▶ **Problem details**:
Copy every line from the records that holds the word "work".

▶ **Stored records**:
|---|

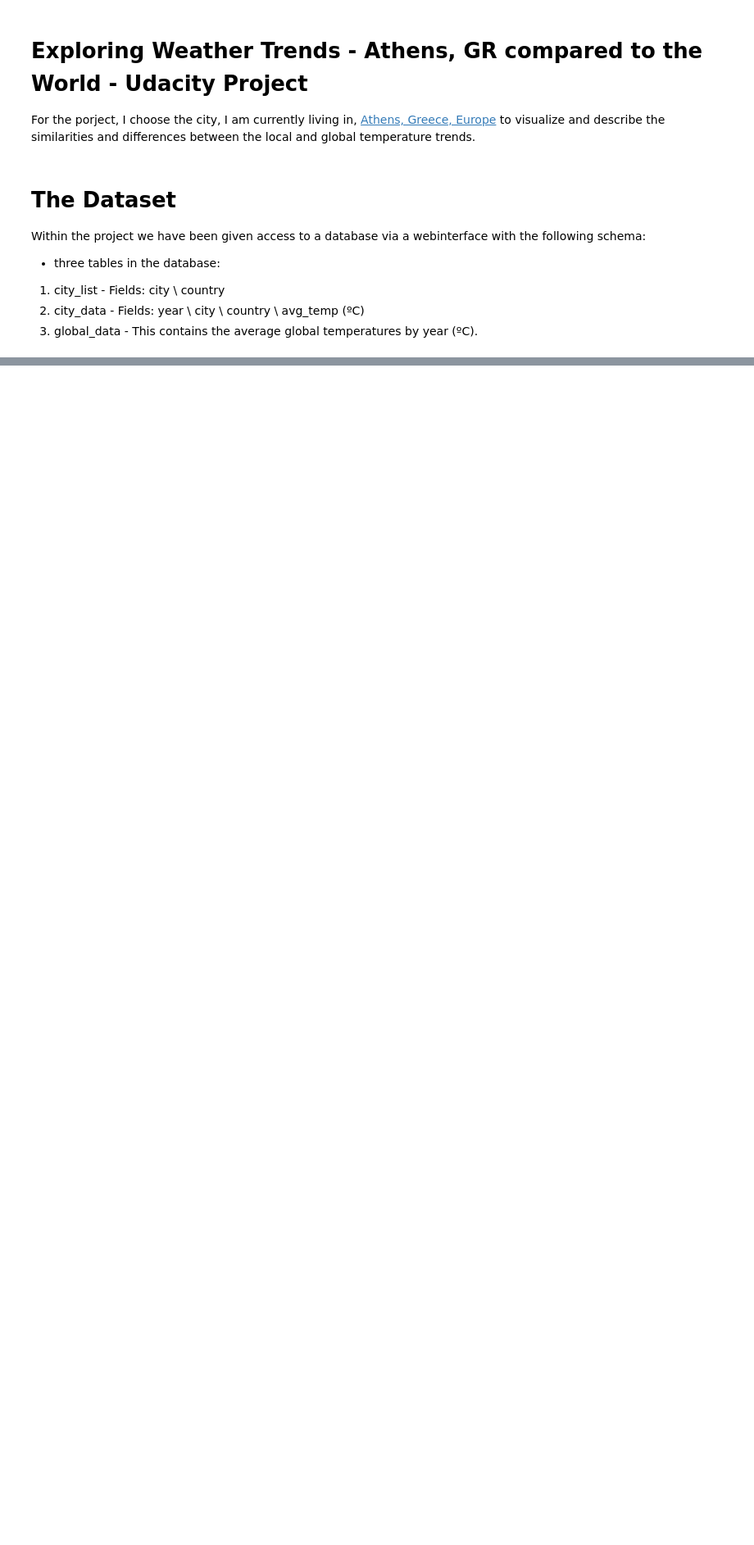
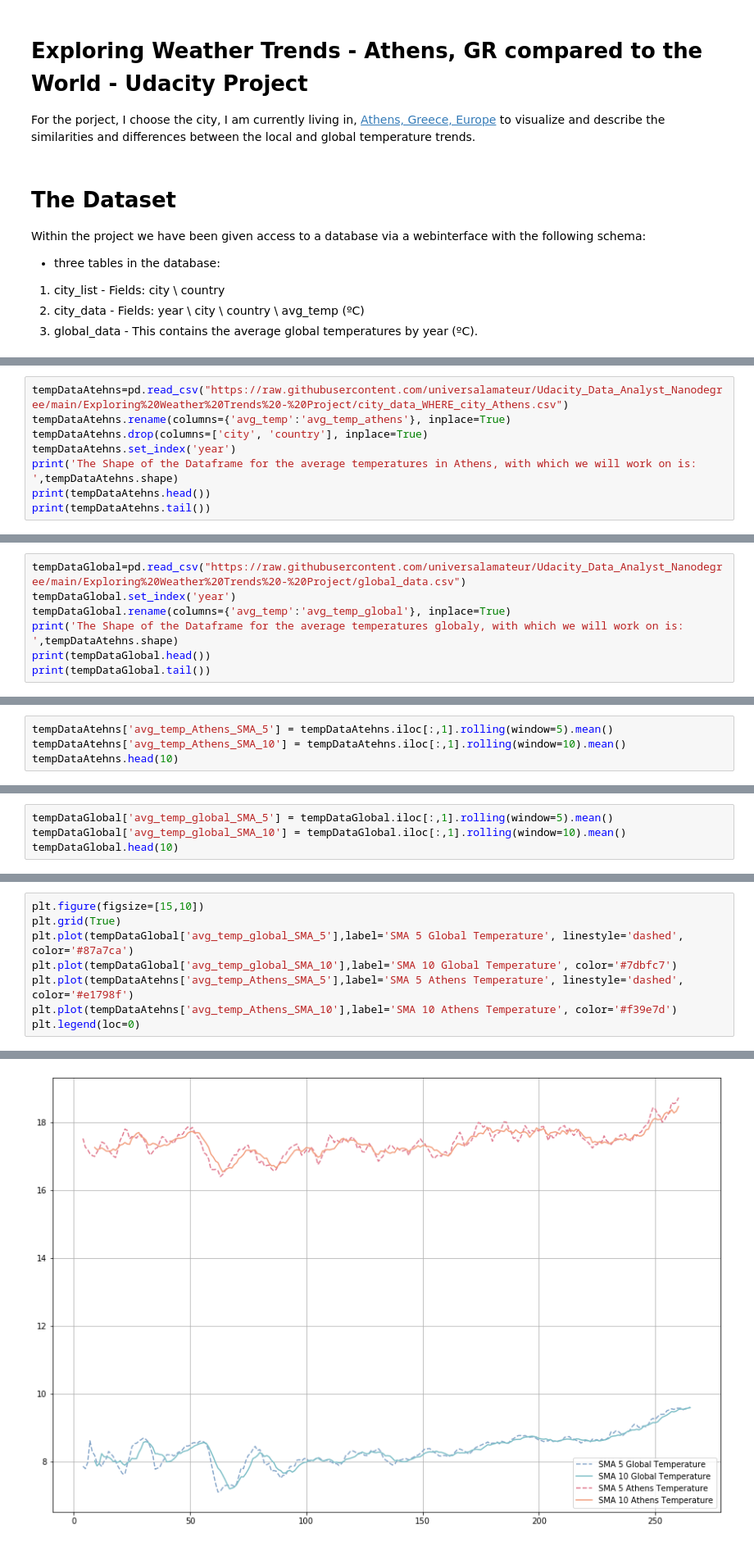
Before and after one commit to universalamateur/Udacity_Data_Analyst_Nanodegree, a Jupyter notebook: Exploring Weather Trends - Project/Exploring Weather Trends - Athens, GR compared to global.ipynb, the cells around one changed output, grey strips where cells are left out. Shown at 82% size. Saved outputs shown, nothing was run; the diff lists cells and outputs as text; blank space fills up the shorter version.

Commit message:
Data cleaned, Plots done, Results will be published

```diff
--- a/Exploring Weather Trends - Project/Exploring Weather Trends - Athens, GR compared to global.ipynb
+++ b/Exploring Weather Trends - Project/Exploring Weather Trends - Athens, GR compared to global.ipynb
@@ -37,0 +49,8 @@ They will be uploaded to github next to this notebook to work with them.
+# %%
+tempDataAtehns=pd.read_csv("https://raw.githubusercontent.com/universalamateur/Udacity_Data_Analyst_Nanodegree/main/Exploring%20Weather%20Trends%20-%20Project/city_data_WHERE_city_Athens.csv")
+tempDataAtehns.rename(columns={'avg_temp':'avg_temp_athens'}, inplace=True)
+tempDataAtehns.drop(columns=['city', 'country'], inplace=True)
+tempDataAtehns.set_index('year')
+print('The Shape of the Dataframe for the average temperatures in Athens, with which we will work on is: ',tempDataAtehns.shape)
+print(tempDataAtehns.head())
+print(tempDataAtehns.tail())
@@ -37,0 +76,7 @@ They will be uploaded to github next to this notebook to work with them.
+# %%
+tempDataGlobal=pd.read_csv("https://raw.githubusercontent.com/universalamateur/Udacity_Data_Analyst_Nanodegree/main/Exploring%20Weather%20Trends%20-%20Project/global_data.csv")
+tempDataGlobal.set_index('year')
+tempDataGlobal.rename(columns={'avg_temp':'avg_temp_global'}, inplace=True)
+print('The Shape of the Dataframe for the average temperatures globaly, with which we will work on is: ',tempDataAtehns.shape)
+print(tempDataGlobal.head())
+print(tempDataGlobal.tail())
@@ -37,0 +156,4 @@ They will be uploaded to github next to this notebook to work with them.
+# %%
+tempDataAtehns['avg_temp_Athens_SMA_5'] = tempDataAtehns.iloc[:,1].rolling(window=5).mean()
+tempDataAtehns['avg_temp_Athens_SMA_10'] = tempDataAtehns.iloc[:,1].rolling(window=10).mean()
+tempDataAtehns.head(10)
@@ -37,0 +172,4 @@ They will be uploaded to github next to this notebook to work with them.
+# %%
+tempDataGlobal['avg_temp_global_SMA_5'] = tempDataGlobal.iloc[:,1].rolling(window=5).mean()
+tempDataGlobal['avg_temp_global_SMA_10'] = tempDataGlobal.iloc[:,1].rolling(window=10).mean()
+tempDataGlobal.head(10)
@@ -37,0 +190,9 @@ They will be uploaded to github next to this notebook to work with them.
+# %%
+plt.figure(figsize=[15,10])
+plt.grid(True)
+plt.plot(tempDataGlobal['avg_temp_global_SMA_5'],label='SMA 5 Global Temperature', linestyle='dashed', color='#87a7ca')
+plt.plot(tempDataGlobal['avg_temp_global_SMA_10'],label='SMA 10 Global Temperature', color='#7dbfc7')
+plt.plot(tempDataAtehns['avg_temp_Athens_SMA_5'],label='SMA 5 Athens Temperature', linestyle='dashed', color='#e1798f')
+plt.plot(tempDataAtehns['avg_temp_Athens_SMA_10'],label='SMA 10 Athens Temperature', color='#f39e7d')
+plt.legend(loc=0)
+# %% [output]
@@ -37,0 +200 @@ They will be uploaded to github next to this notebook to work with them.
+[figure, added]
```
Also changed, not shown: parts of 25 cells of this notebook, 3 other files.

|---|

▶ **Expected answer**:
@@ -37,0 +49,8 @@ They will be uploaded to github next to this notebook to work with them.
+print('The Shape of the Dataframe for the average temperatures in Athens, with which we will work on is: ',tempDataAtehns.shape)
@@ -37,0 +76,7 @@ They will be uploaded to github next to this notebook to work with them.
+print('The Shape of the Dataframe for the average temperatures globaly, with which we will work on is: ',tempDataAtehns.shape)
@@ -37,0 +156,4 @@ They will be uploaded to github next to this notebook to work with them.
@@ -37,0 +172,4 @@ They will be uploaded to github next to this notebook to work with them.
@@ -37,0 +190,9 @@ They will be uploaded to github next to this notebook to work with them.
@@ -37,0 +200 @@ They will be uploaded to github next to this notebook to work with them.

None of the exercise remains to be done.